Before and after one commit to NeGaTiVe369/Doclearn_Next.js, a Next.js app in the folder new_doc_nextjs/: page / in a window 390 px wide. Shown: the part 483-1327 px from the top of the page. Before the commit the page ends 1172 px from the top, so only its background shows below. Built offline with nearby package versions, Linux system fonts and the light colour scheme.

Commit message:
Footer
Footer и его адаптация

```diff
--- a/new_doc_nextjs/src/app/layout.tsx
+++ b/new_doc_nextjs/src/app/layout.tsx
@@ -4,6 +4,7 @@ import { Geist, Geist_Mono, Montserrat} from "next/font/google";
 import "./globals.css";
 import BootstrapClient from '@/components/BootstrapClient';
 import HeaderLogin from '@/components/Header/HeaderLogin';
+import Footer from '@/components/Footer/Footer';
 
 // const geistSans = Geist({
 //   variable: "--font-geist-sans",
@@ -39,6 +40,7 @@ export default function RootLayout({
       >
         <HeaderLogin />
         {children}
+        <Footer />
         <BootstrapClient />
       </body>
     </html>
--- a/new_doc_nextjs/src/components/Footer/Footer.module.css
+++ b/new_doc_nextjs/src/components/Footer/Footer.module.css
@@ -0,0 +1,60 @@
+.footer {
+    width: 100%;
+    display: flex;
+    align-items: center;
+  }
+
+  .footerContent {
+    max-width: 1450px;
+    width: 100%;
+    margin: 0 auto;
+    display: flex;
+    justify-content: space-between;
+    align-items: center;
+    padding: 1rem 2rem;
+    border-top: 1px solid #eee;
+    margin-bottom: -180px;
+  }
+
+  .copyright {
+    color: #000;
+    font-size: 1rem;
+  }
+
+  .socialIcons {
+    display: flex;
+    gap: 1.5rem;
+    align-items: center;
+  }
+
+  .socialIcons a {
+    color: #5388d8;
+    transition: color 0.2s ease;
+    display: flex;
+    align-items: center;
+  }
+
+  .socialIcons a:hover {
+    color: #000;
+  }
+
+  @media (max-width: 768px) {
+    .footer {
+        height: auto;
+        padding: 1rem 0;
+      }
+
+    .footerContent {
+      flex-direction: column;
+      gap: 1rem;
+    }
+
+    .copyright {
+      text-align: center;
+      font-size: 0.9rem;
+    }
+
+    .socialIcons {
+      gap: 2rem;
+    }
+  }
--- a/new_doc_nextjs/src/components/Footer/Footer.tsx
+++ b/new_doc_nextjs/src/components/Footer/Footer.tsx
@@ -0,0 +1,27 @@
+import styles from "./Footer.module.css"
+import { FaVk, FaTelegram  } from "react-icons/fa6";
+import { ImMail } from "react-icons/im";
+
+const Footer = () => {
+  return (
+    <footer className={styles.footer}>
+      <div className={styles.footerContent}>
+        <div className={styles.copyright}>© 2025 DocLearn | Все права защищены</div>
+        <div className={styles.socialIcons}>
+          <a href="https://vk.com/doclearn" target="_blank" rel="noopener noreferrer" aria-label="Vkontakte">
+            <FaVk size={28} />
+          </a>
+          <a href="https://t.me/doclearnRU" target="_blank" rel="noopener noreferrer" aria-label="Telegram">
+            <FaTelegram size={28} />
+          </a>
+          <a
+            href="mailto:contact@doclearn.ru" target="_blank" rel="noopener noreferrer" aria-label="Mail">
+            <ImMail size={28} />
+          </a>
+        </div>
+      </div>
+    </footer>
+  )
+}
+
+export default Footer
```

○ ○ ○ ○ ○

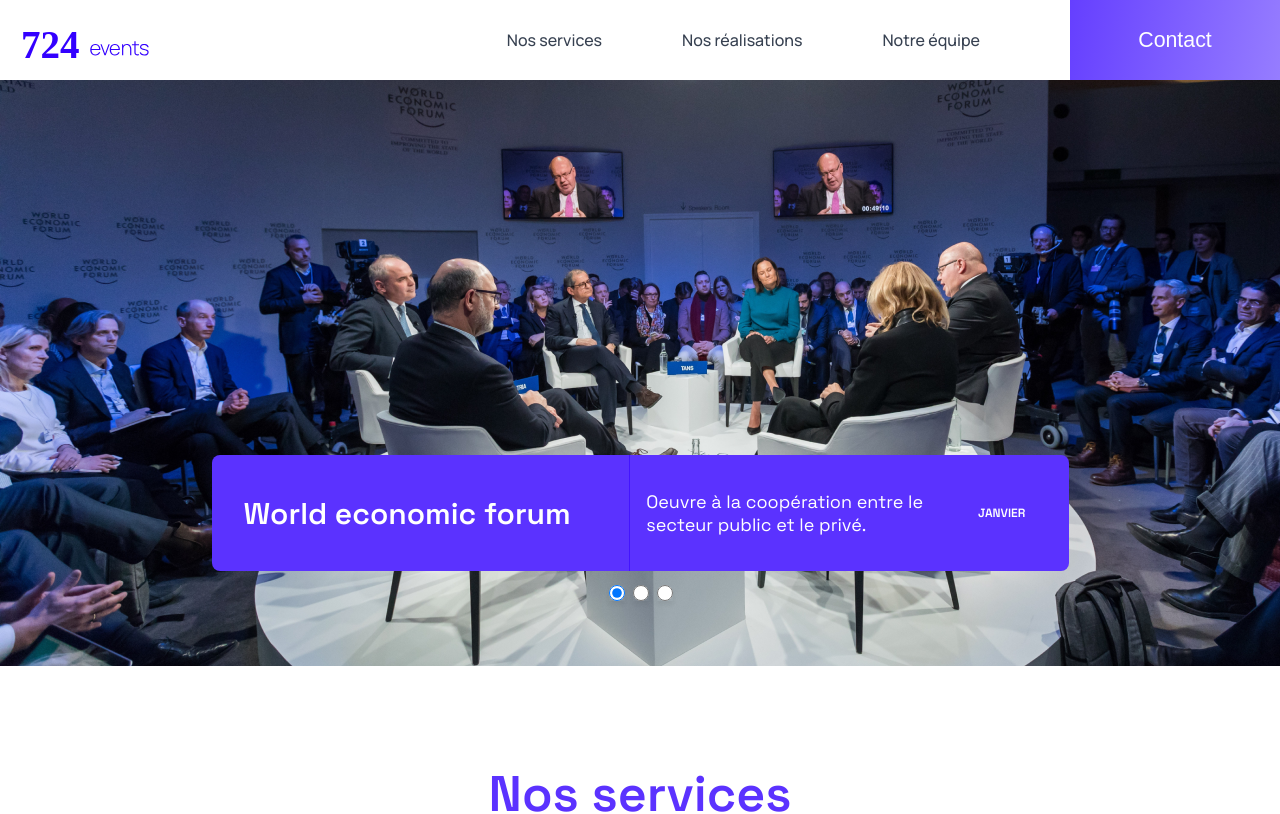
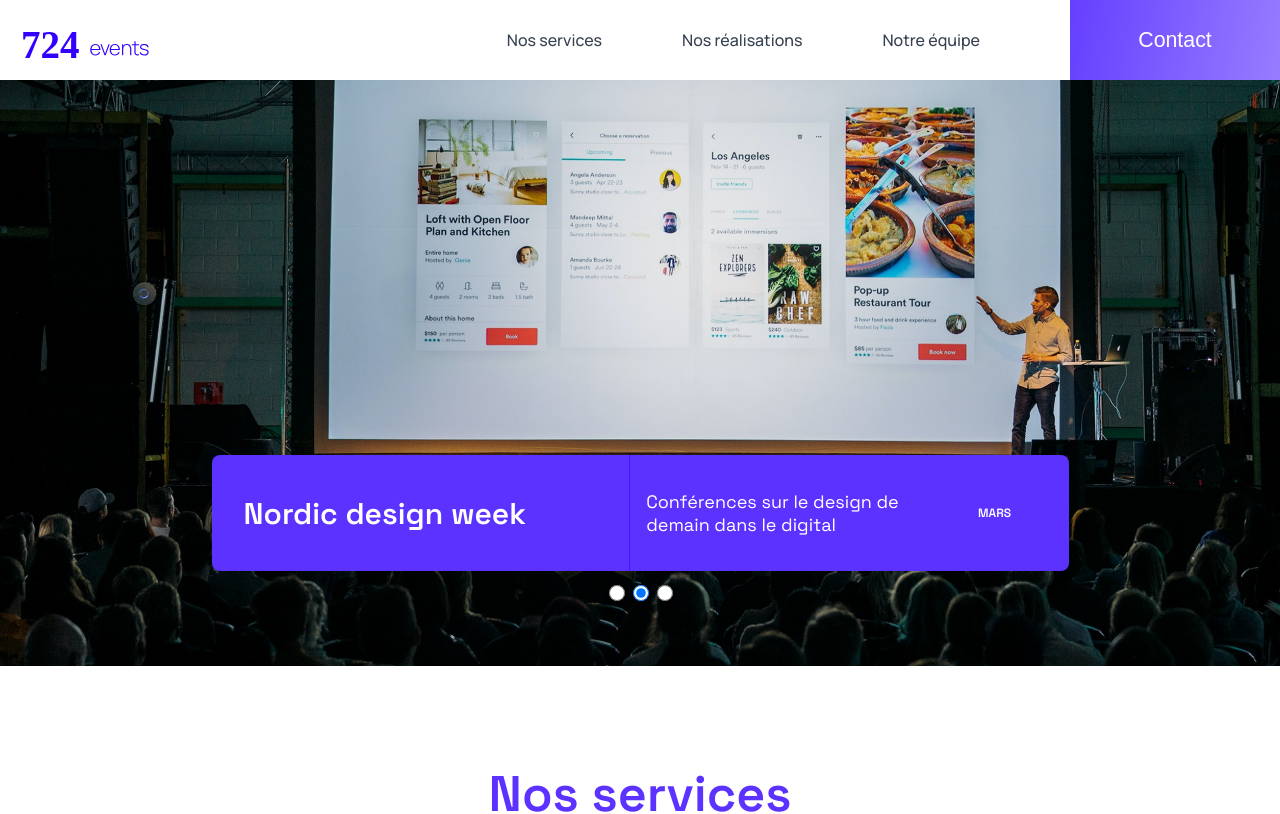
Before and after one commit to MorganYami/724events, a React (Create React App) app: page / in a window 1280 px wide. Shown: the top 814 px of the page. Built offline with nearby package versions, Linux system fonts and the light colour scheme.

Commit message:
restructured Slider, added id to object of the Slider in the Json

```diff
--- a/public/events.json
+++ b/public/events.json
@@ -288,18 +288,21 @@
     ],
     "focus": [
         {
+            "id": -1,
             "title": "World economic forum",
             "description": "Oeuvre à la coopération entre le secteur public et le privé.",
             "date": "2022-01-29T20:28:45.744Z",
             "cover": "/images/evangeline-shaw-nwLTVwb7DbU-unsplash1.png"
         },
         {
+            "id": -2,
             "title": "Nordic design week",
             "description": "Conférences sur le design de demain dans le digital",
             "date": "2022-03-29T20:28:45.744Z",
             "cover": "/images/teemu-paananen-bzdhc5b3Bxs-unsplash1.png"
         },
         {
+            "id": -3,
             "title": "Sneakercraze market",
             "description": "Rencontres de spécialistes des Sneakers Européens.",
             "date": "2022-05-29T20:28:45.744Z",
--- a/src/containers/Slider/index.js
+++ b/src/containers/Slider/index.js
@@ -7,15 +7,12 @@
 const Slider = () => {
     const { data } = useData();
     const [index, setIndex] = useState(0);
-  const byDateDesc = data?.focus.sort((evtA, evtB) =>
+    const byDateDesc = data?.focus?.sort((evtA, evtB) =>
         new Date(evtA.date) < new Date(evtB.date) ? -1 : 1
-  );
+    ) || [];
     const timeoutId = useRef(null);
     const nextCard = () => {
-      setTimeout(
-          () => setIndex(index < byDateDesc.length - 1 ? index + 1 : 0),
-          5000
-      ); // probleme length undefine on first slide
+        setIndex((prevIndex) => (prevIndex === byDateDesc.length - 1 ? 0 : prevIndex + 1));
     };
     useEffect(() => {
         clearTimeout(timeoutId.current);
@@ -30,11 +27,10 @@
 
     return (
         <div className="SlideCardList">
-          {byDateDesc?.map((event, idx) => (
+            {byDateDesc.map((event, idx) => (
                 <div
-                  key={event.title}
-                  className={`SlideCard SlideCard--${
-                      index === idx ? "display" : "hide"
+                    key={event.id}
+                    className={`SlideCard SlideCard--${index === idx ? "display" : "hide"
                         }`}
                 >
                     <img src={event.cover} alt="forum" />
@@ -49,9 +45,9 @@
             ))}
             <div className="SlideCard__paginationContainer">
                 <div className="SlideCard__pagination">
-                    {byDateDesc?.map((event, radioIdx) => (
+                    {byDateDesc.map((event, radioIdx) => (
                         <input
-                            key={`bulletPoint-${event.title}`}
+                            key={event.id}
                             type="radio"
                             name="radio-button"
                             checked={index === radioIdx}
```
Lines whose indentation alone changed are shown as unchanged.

○ ○ ○ ○ ○

GOAL OF THE EXERCISE:
Copy out every line from the data above in which the word "package" occurs.

SOLUTION TO THIS EXERCISE:
Before and after one commit to NeGaTiVe369/Doclearn_Next.js, a Next.js app in the folder new_doc_nextjs/: page / in a window 390 px wide. Shown: the part 483-1327 px from the top of the page. Before the commit the page ends 1172 px from the top, so only its background shows below. Built offline with nearby package versions, Linux system fonts and the light colour scheme.
Before and after one commit to MorganYami/724events, a React (Create React App) app: page / in a window 1280 px wide. Shown: the top 814 px of the page. Built offline with nearby package versions, Linux system fonts and the light colour scheme.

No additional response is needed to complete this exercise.